I wrote a "toy guide" for blind babies and toddlers a couple years ago and a lot of the advice there might help:
http://www.wonderbaby.org/articles/toy-guide-for-blind-children

In researching the guide and talking to therapists at Ivan's school, I learned about how important playtime is for learning and development, but that it can be difficult to find that balance between keeping your baby comfortable and pushing them outside their comfort zone. You don't want playtime to bring anxiety, but you also want to push the boundaries a bit:
http://www.wonderbaby.org/articles/toy-guide-for-blind-children#learning

A sensory activity center or play space may also be helpful. It keeps the toys in very predictable places so they are less intimidating:
http://www.wonderbaby.org/articles/toy-guide-for-blind-children#sensory-...

I also put this check list together to help families pick out the best toys for their kids:
http://www.wonderbaby.org/articles/buying-toys-for-a-blind-child

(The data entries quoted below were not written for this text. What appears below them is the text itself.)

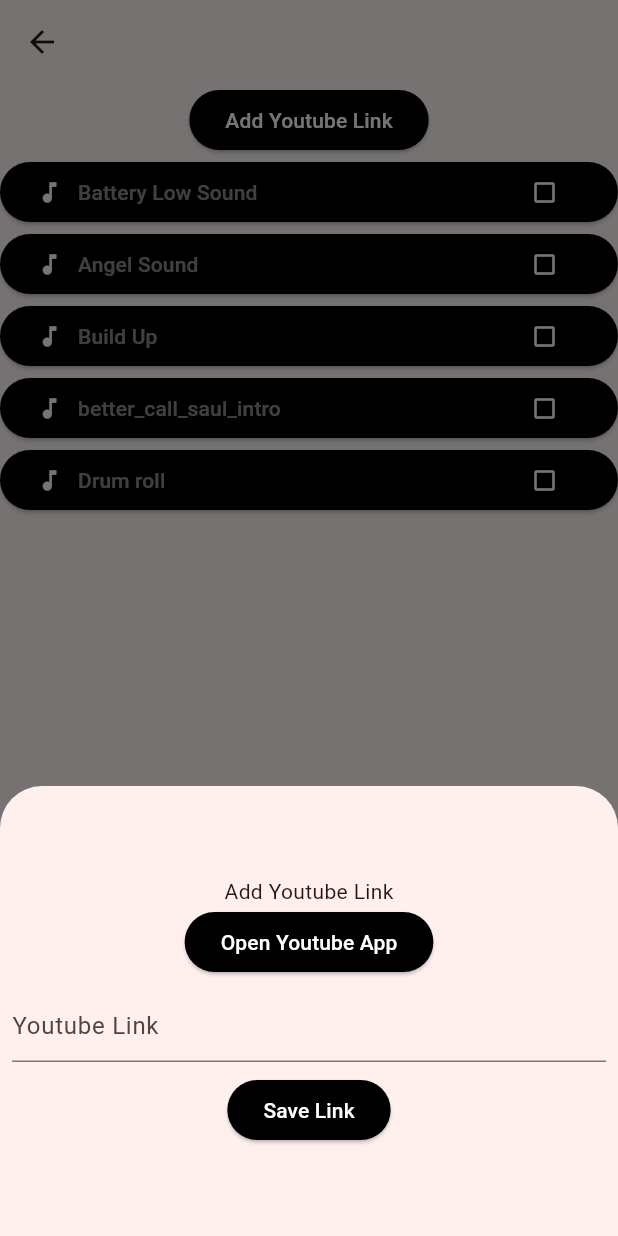
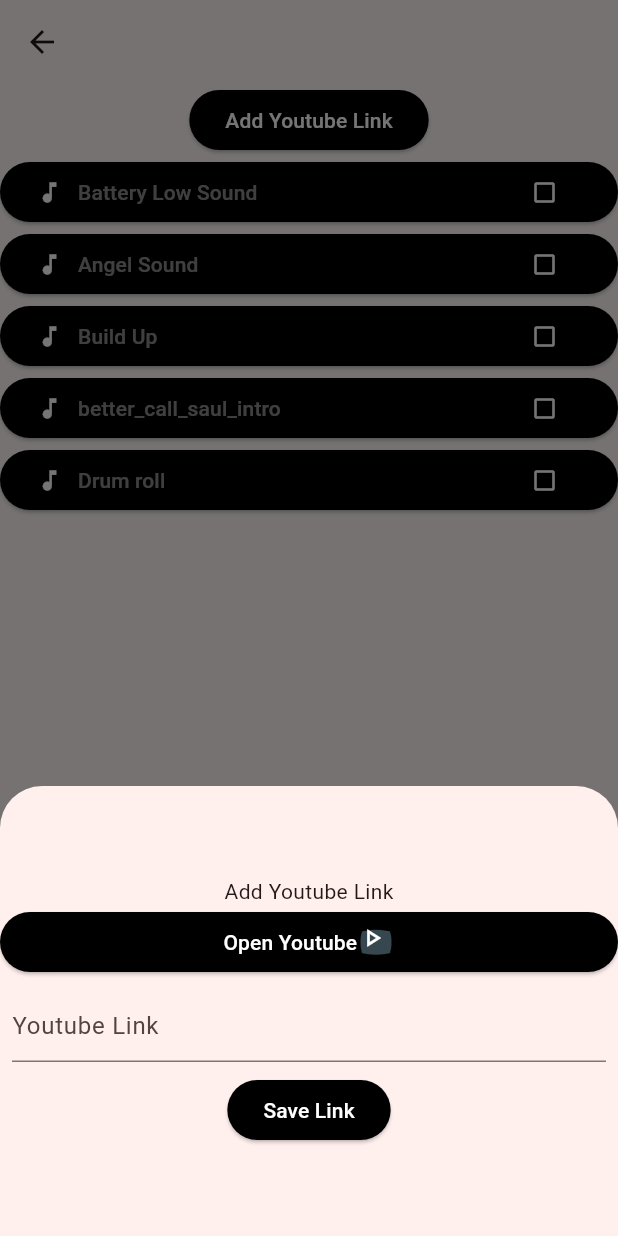
Before and after one commit to muratcanyusufoglu/just_tune, a Flutter app: the AddTrim screen opened directly, after a tap on "Add Youtube Link", on a phone screen of 412 x 824 dp. Run offline on Flutter 3.47's test engine with Material 3 defaults, Android fonts, the phone set to English and light mode, and no system bars; our stand-ins replace awesome_snackbar_content, hive, just_audio, shared_preferences, youtube_player_flutter; missing offline and left inert: youtube_explode_dart; accounts and stored records are empty.

Commit message:
clipboard data added

```diff
--- a/lib/feature/components/custom_audio_youtube_component.dart
+++ b/lib/feature/components/custom_audio_youtube_component.dart
@@ -1,3 +1,4 @@
+import 'package:drum_machine/feature/constants/icons/app_icons.dart';
 import 'package:drum_machine/feature/functions/color_function.dart';
 import 'package:drum_machine/feature/models/youtube_list/youtube_list_model.dart';
 import 'package:drum_machine/product/screen/add_drim/provider/add_trim_provider.dart';
@@ -53,7 +54,7 @@ class _CustomAudioYoutubeComponentState extends State<CustomAudioYoutubeComponen
           flex:1,
           child: IconButton(
               onPressed: ()=> {},
-              icon: Icon(Icons.play_circle_filled_outlined, color:_controller.value.isPlaying ? Colors.white : Colors.red,size: 25)
+              icon: AppIcons.youtubeIcon
             ),
         ),
         Expanded(
--- /dev/null
+++ b/lib/feature/constants/icons/app_icons.dart
@@ -0,0 +1,8 @@
+import 'package:flutter/material.dart';
+
+class AppIcons {
+    const AppIcons._();
+
+  static Stack youtubeIcon = Stack(children: [Align(alignment: Alignment.center, child: Icon(Icons.panorama_wide_angle_select_sharp, color:Colors.blueGrey[800] ,size: 25.0)),const Align(alignment: Alignment.center, child: Icon(Icons.play_arrow_outlined, color:Colors.white ,size: 20.0))]);
+
+}
--- a/lib/feature/functions/color_function.dart
+++ b/lib/feature/functions/color_function.dart
@@ -9,9 +9,9 @@ class SelectedColor{
     } else if (mod == 3 || mod == 4) {
         return Colors.indigo[100];
     } else if (mod == 5 || mod == 6) {
-        return Colors.indigo[150];
+        return Colors.indigo[200];
     } else if (mod == 7 || mod == 0) {
-        return Colors.indigo[200];
+        return Colors.indigo[300];
     } else {
         return Colors.indigo[900];
     }
--- a/lib/product/screen/add_drim/view/add_trim.dart
+++ b/lib/product/screen/add_drim/view/add_trim.dart
@@ -1,53 +1,78 @@
 
 import 'package:drum_machine/feature/constants/audio_list.dart';
 import 'package:drum_machine/feature/components/custom_audio_list_component.dart';
+import 'package:drum_machine/feature/constants/icons/app_icons.dart';
 import 'package:drum_machine/feature/models/audio_list/audio_list_model.dart';
 import 'package:drum_machine/product/screen/add_drim/provider/add_trim_provider.dart';
 import 'package:flutter/material.dart';
+import 'package:flutter/services.dart';
 import 'package:provider/provider.dart';
 
-class AddTrim extends StatelessWidget {
+class AddTrim extends StatefulWidget {
   const AddTrim({super.key});
 
   @override
+  State<AddTrim> createState() => _AddTrimState();
+}
+
+class _AddTrimState extends State<AddTrim> {
+  String clipboardContent = '';
+  TextEditingController _youtubeLinkController = TextEditingController();
+
+  @override
+  void initState() {
+    super.initState();
+    _initClipboardListener();
+  }
+
+  void _initClipboardListener() {
+    Clipboard.getData(Clipboard.kTextPlain).then((ClipboardData? data) {
+      if (data != null && data.text != null) {
+        setState(() {
+          clipboardContent = data.text!;
+          _showClipboardPopup();
+        });
+      }
+    });
+  }
+
+  void _showClipboardPopup() {
+    // Show your popup here
+    showDialog(
+      context: context,
+      builder: (BuildContext context) {
+        return AlertDialog(
+          title: Text('Clipboard Content'),
+          content: Text('Do you want to paste this text in your app?'),
+          actions: [
+            TextButton(
+              onPressed: () {
+                Navigator.pop(context);
+              },
+              child: Text('Cancel'),
+            ),
+            ElevatedButton(onPressed: () async{
+            _youtubeLinkController.text = clipboardContent;
+            Navigator.pop(context);
+            _showYoutubeLinkModal(context,_youtubeLinkController);
+          }, child: const Text('Add Youtube Link'))
+          ],
+        );
+      },
+    );
+  }
+
+
+  @override
   Widget build(BuildContext context) {
+
     return Scaffold(
       resizeToAvoidBottomInset: true,
       appBar: AppBar(),
       body: Column(
         children: [
           ElevatedButton(onPressed: (){
-            showModalBottomSheet(context: context, builder: (BuildContext context) {
-              return SizedBox(
-                height: 300,
-                child: Center(
-                  child: Column(
-                    mainAxisAlignment: MainAxisAlignment.center,
-                    mainAxisSize: MainAxisSize.min,
-                    children: <Widget>[
-                      const Text('Add Youtube Link'),
-                      ElevatedButton(
-                        child: const Text('Open Youtube App'),
-                        onPressed: () => context.read<AddTrimProvider>().openYouTubeApp(),
-                      ),
-                      Padding(
-                        padding: const EdgeInsets.all(8.0),
-                        child: TextFormField(decoration: const InputDecoration(
-        disabledBorder: UnderlineInputBorder(
-          borderSide: BorderSide(color: Colors.grey),
-        ),
-        hintText: 'Youtube Link',
-      ),maxLines: 1, onChanged: (value) => context.read<AddTrimProvider>().setYoutubeMelody(value)),
-                      ),
-                      ElevatedButton(
-                        child: const Text('Save Link'),
-                        onPressed: () => {context.read<AddTrimProvider>().addAndStoreYoutubeMusics(context.read<AddTrimProvider>().youtubeMelody, context)},
-                      ),
-                    ],
-                  ),
-                ),
-              );
-            },);
+            _showYoutubeLinkModal(context, _youtubeLinkController);
           }, child: const Text('Add Youtube Link')),
           Expanded(
             child: ListView.builder(
@@ -66,13 +91,57 @@ class AddTrim extends StatelessWidget {
           ),
         ],
       ),
-      floatingActionButton: FloatingActionButton.extended(
-        heroTag: 'uniqueTag',
-        label: const Row(
-          children: [Icon(Icons.save), Text('Save')],
-        ),
-        onPressed: () {},
-      ),
+      // floatingActionButton: FloatingActionButton.extended(
+      //   heroTag: 'uniqueTag',
+      //   label: const Row(
+      //     children: [Icon(Icons.save), Text('Save')],
+      //   ),
+      //   onPressed: () {},
+      // ),
     );
   }
+
+  Future<dynamic> _showYoutubeLinkModal(BuildContext context, TextEditingController youtubeLinkController) {
+    return showModalBottomSheet(context: context, isScrollControlled: true, builder: (BuildContext context) {
+            return Padding(
+              padding: EdgeInsets.only(
+              bottom: MediaQuery.of(context).viewInsets.bottom),
+              child: SizedBox(
+                height: 300,
+                child: Center(
+                  child: Column(
+                    mainAxisAlignment: MainAxisAlignment.center,
+                    mainAxisSize: MainAxisSize.min,
+                    children: <Widget>[
+                      const Text('Add Youtube Link'),
+                      ElevatedButton(
+                        child: Row(mainAxisAlignment: MainAxisAlignment.center, children: [const Text('Open Youtube'),AppIcons.youtubeIcon]),
+                        onPressed: () => context.read<AddTrimProvider>().openYouTubeApp(),
+                      ),
+                      Padding(
+                        padding: const EdgeInsets.all(8.0),
+                        child: TextFormField(
+                        controller: youtubeLinkController,
+                        decoration: const InputDecoration(
+                        disabledBorder: UnderlineInputBorder(
+                          borderSide: BorderSide(color: Colors.grey),
+                        ),
+                        hintText: 'Youtube Link',
+                        ),
+                        maxLines: 1,
+                        onChanged: (value) => setState(() {
+                          youtubeLinkController.text = value;
+                        })),
+                      ),
+                      ElevatedButton(
+                        child: const Text('Save Link'),
+                        onPressed: () => {context.read<AddTrimProvider>().addAndStoreYoutubeMusics(youtubeLinkController.text, context)},
+                      ),
+                    ],
+                  ),
+                ),
+              ),
+            );
+    },);
+  }
 }
--- a/lib/product/screen/home/view/home_screen.dart
+++ b/lib/product/screen/home/view/home_screen.dart
@@ -6,7 +6,6 @@ import 'package:drum_machine/product/screen/add_drim/provider/add_trim_provider.
 import 'package:drum_machine/product/screen/add_drim/view/add_trim.dart';
 import 'package:flutter/material.dart';
 import 'package:provider/provider.dart';
-import 'package:youtube_player_flutter/youtube_player_flutter.dart';
 
 class HomeScreen extends StatefulWidget {
   const HomeScreen({super.key});
@@ -16,8 +15,6 @@ class HomeScreen extends StatefulWidget {
 }
 
 class _HomeScreenState extends State<HomeScreen> {
-
-
   @override
   Widget build(BuildContext context) {
     context.watch<AddTrimProvider>().isFetch ? context.watch<AddTrimProvider>().restoreAudios() : null;
@@ -39,7 +36,7 @@ class _HomeScreenState extends State<HomeScreen> {
                   return CustomAudioYoutubeComponent(youtubeList: context.watch<AddTrimProvider>().youtubeList[index], index:index);
                   },
                   )
-                : const Text('Please add a sound'),
+            : const Text('Please add a sound'),
           ),
           Expanded(
             child: context.watch<AddTrimProvider>().audioListName.isNotEmpty
@@ -70,7 +67,6 @@ class _HomeScreenState extends State<HomeScreen> {
       floatingActionButton: _actionButton(context),
     );
   }
-
   FloatingActionButton _actionButton(BuildContext context) {
     return FloatingActionButton(
       onPressed: () {
```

Hopefully that will help you come up with some ideas to make playtime more fun! It's definitely not an unusual behavior for babies who are blind to feel anxiety when playing with toys - my son still prefers music and snuggling to toys!